Procol Harum was instrumental in launching prog rock, a genre that produced some of rock's most pretentious, embarrassing junk. But the group consistently made ambitious, high-minded music without sounding pompous, conveying complex musical and lyrical ideas within compact, artfully crafted songs. And best of all it rocked.
Rising from the ashes of white R&B combo The Paramounts, Procol Harum never lost touch with its roots, applying an earthy edge to even the most grandiose conceptual leaps. Gary Brooker's soulful vocals and gospel piano-pounding lent immediacy to lyricist Keith Reid's surrealist wordplay, while organist Matthew Fisher's classical interpolations balanced majesty and grit. The band scored a hit in 1967 with its enigmatic début single, A Whiter Shade of Pale, and spun that success into a decade-long career that spawned such memorable albums as Shine on Brightly, A Salty Dog, and Grand Hotel.

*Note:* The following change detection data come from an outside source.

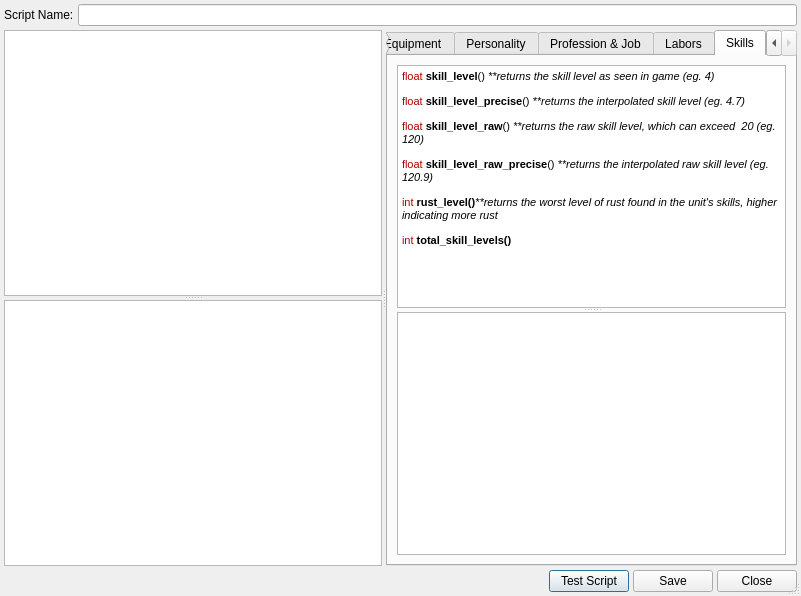
First picture: the form in ui/scriptdialog.ui, repository Dwarf-Therapist/Dwarf-Therapist, before the edit.
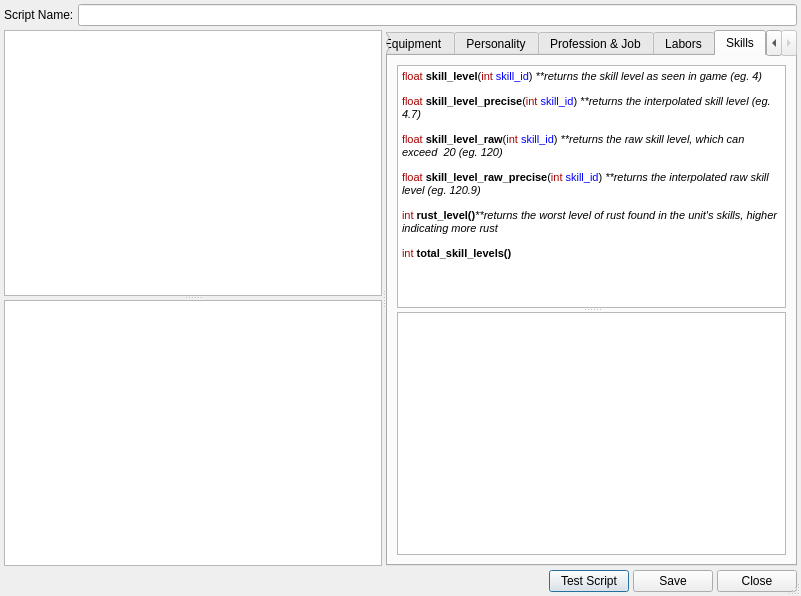
Second picture: the form after the edit. The open tabs and pages were chosen to show the change. Icons and pictures are not drawn.

Commit message:
fix skill_level script functions
- fixed #246 skill level script functions not invokable, and updated the
script UI function descriptions

```diff
--- a/ui/scriptdialog.ui
+++ b/ui/scriptdialog.ui
@@ -454,10 +454,10 @@
 &lt;html&gt;&lt;head&gt;&lt;meta name=&quot;qrichtext&quot; content=&quot;1&quot; /&gt;&lt;style type=&quot;text/css&quot;&gt;
 p, li { white-space: pre-wrap; }
 &lt;/style&gt;&lt;/head&gt;&lt;body style=&quot; font-family:'MS Shell Dlg 2'; font-size:8.25pt; font-weight:400; font-style:normal;&quot;&gt;
-&lt;p style=&quot; margin-top:12px; margin-bottom:12px; margin-left:0px; margin-right:0px; -qt-block-indent:0; text-indent:0px;&quot;&gt;&lt;span style=&quot; font-size:8pt; color:#aa0000;&quot;&gt;float &lt;/span&gt;&lt;span style=&quot; font-size:8pt; font-weight:600;&quot;&gt;skill_level&lt;/span&gt;&lt;span style=&quot; font-size:8pt;&quot;&gt;() &lt;/span&gt;&lt;span style=&quot; font-size:8pt; font-style:italic;&quot;&gt;**returns the skill level as seen in game (eg. 4)&lt;/span&gt;&lt;/p&gt;
-&lt;p style=&quot; margin-top:12px; margin-bottom:12px; margin-left:0px; margin-right:0px; -qt-block-indent:0; text-indent:0px;&quot;&gt;&lt;span style=&quot; font-size:8pt; color:#aa0000;&quot;&gt;float &lt;/span&gt;&lt;span style=&quot; font-size:8pt; font-weight:600;&quot;&gt;skill_level_precise&lt;/span&gt;&lt;span style=&quot; font-size:8pt;&quot;&gt;() &lt;/span&gt;&lt;span style=&quot; font-size:8pt; font-style:italic;&quot;&gt;**returns the interpolated skill level (eg. 4.7)&lt;/span&gt;&lt;/p&gt;
-&lt;p style=&quot; margin-top:12px; margin-bottom:12px; margin-left:0px; margin-right:0px; -qt-block-indent:0; text-indent:0px;&quot;&gt;&lt;span style=&quot; font-size:8pt; color:#aa0000;&quot;&gt;float &lt;/span&gt;&lt;span style=&quot; font-size:8pt; font-weight:600;&quot;&gt;skill_level_raw&lt;/span&gt;&lt;span style=&quot; font-size:8pt;&quot;&gt;() &lt;/span&gt;&lt;span style=&quot; font-size:8pt; font-style:italic;&quot;&gt;**returns the raw skill level, which can exceed  20 (eg. 120)&lt;/span&gt;&lt;/p&gt;
-&lt;p style=&quot; margin-top:12px; margin-bottom:12px; margin-left:0px; margin-right:0px; -qt-block-indent:0; text-indent:0px;&quot;&gt;&lt;span style=&quot; font-size:8pt; color:#aa0000;&quot;&gt;float &lt;/span&gt;&lt;span style=&quot; font-size:8pt; font-weight:600;&quot;&gt;skill_level_raw_precise&lt;/span&gt;&lt;span style=&quot; font-size:8pt;&quot;&gt;() &lt;/span&gt;&lt;span style=&quot; font-size:8pt; font-style:italic;&quot;&gt;**returns the interpolated raw skill level (eg. 120.9)&lt;/span&gt;&lt;/p&gt;
+&lt;p style=&quot; margin-top:12px; margin-bottom:12px; margin-left:0px; margin-right:0px; -qt-block-indent:0; text-indent:0px;&quot;&gt;&lt;span style=&quot; font-size:8pt; color:#aa0000;&quot;&gt;float &lt;/span&gt;&lt;span style=&quot; font-size:8pt; font-weight:600;&quot;&gt;skill_level&lt;/span&gt;&lt;span style=&quot; font-size:8pt;&quot;&gt;(&lt;/span&gt;&lt;span style=&quot; font-size:8pt; color:#aa0000;&quot;&gt;int&lt;/span&gt;&lt;span style=&quot; font-size:8pt;&quot;&gt; &lt;/span&gt;&lt;span style=&quot; font-size:8pt; color:#0000ff;&quot;&gt;skill_id&lt;/span&gt;&lt;span style=&quot; font-size:8pt;&quot;&gt;) &lt;/span&gt;&lt;span style=&quot; font-size:8pt; font-style:italic;&quot;&gt;**returns the skill level as seen in game (eg. 4)&lt;/span&gt;&lt;/p&gt;
+&lt;p style=&quot; margin-top:12px; margin-bottom:12px; margin-left:0px; margin-right:0px; -qt-block-indent:0; text-indent:0px;&quot;&gt;&lt;span style=&quot; font-size:8pt; color:#aa0000;&quot;&gt;float &lt;/span&gt;&lt;span style=&quot; font-size:8pt; font-weight:600;&quot;&gt;skill_level_precise&lt;/span&gt;&lt;span style=&quot; font-size:8pt;&quot;&gt;(&lt;/span&gt;&lt;span style=&quot; font-size:8pt; color:#aa0000;&quot;&gt;int&lt;/span&gt;&lt;span style=&quot; font-size:8pt;&quot;&gt; &lt;/span&gt;&lt;span style=&quot; font-size:8pt; color:#0000ff;&quot;&gt;skill_id&lt;/span&gt;&lt;span style=&quot; font-size:8pt;&quot;&gt;) &lt;/span&gt;&lt;span style=&quot; font-size:8pt; font-style:italic;&quot;&gt;**returns the interpolated skill level (eg. 4.7)&lt;/span&gt;&lt;/p&gt;
+&lt;p style=&quot; margin-top:12px; margin-bottom:12px; margin-left:0px; margin-right:0px; -qt-block-indent:0; text-indent:0px;&quot;&gt;&lt;span style=&quot; font-size:8pt; color:#aa0000;&quot;&gt;float &lt;/span&gt;&lt;span style=&quot; font-size:8pt; font-weight:600;&quot;&gt;skill_level_raw&lt;/span&gt;&lt;span style=&quot; font-size:8pt;&quot;&gt;(&lt;/span&gt;&lt;span style=&quot; font-size:8pt; color:#aa0000;&quot;&gt;int&lt;/span&gt;&lt;span style=&quot; font-size:8pt;&quot;&gt; &lt;/span&gt;&lt;span style=&quot; font-size:8pt; color:#0000ff;&quot;&gt;skill_id&lt;/span&gt;&lt;span style=&quot; font-size:8pt;&quot;&gt;) &lt;/span&gt;&lt;span style=&quot; font-size:8pt; font-style:italic;&quot;&gt;**returns the raw skill level, which can exceed  20 (eg. 120)&lt;/span&gt;&lt;/p&gt;
+&lt;p style=&quot; margin-top:12px; margin-bottom:12px; margin-left:0px; margin-right:0px; -qt-block-indent:0; text-indent:0px;&quot;&gt;&lt;span style=&quot; font-size:8pt; color:#aa0000;&quot;&gt;float &lt;/span&gt;&lt;span style=&quot; font-size:8pt; font-weight:600;&quot;&gt;skill_level_raw_precise&lt;/span&gt;&lt;span style=&quot; font-size:8pt;&quot;&gt;(&lt;/span&gt;&lt;span style=&quot; font-size:8pt; color:#aa0000;&quot;&gt;int&lt;/span&gt;&lt;span style=&quot; font-size:8pt;&quot;&gt; &lt;/span&gt;&lt;span style=&quot; font-size:8pt; color:#0000ff;&quot;&gt;skill_id&lt;/span&gt;&lt;span style=&quot; font-size:8pt;&quot;&gt;) &lt;/span&gt;&lt;span style=&quot; font-size:8pt; font-style:italic;&quot;&gt;**returns the interpolated raw skill level (eg. 120.9)&lt;/span&gt;&lt;/p&gt;
 &lt;p style=&quot; margin-top:12px; margin-bottom:12px; margin-left:0px; margin-right:0px; -qt-block-indent:0; text-indent:0px;&quot;&gt;&lt;span style=&quot; font-size:8pt; color:#aa0000;&quot;&gt;int &lt;/span&gt;&lt;span style=&quot; font-size:8pt; font-weight:600;&quot;&gt;rust_level()&lt;/span&gt;&lt;span style=&quot; font-size:8pt; font-style:italic;&quot;&gt;**returns the worst level of rust found in the unit's skills, higher indicating more rust&lt;/span&gt;&lt;/p&gt;
 &lt;p style=&quot; margin-top:12px; margin-bottom:12px; margin-left:0px; margin-right:0px; -qt-block-indent:0; text-indent:0px;&quot;&gt;&lt;span style=&quot; font-size:8pt; color:#aa0000;&quot;&gt;int &lt;/span&gt;&lt;span style=&quot; font-size:8pt; font-weight:600;&quot;&gt;total_skill_levels()&lt;/span&gt;&lt;/p&gt;&lt;/body&gt;&lt;/html&gt;</string>
            </property>
```
Left out of the diff: 2 changed lines with no effect on the pictures. The commit also changes 2 other files.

Procol Harum's 1991 reunion effort, The Prodigal Stranger, unwisely ditched the group's trademark sound in favor of a contemporary production sheen. The new Well's on Fire (Eagle) is truer to the band's original style, with some worthy Brooker/Reid compositions and solid performances by the ensemble's current incarnation, which includes Brooker and Fisher plus ex-Crawler guitarist Geoff Whitehorn, former Big Country drummer Mark Brzezicki and bassist Matt Pegg. This line-up has been active for nearly ten years so expect it to do justice to the classics in these intimate gigs.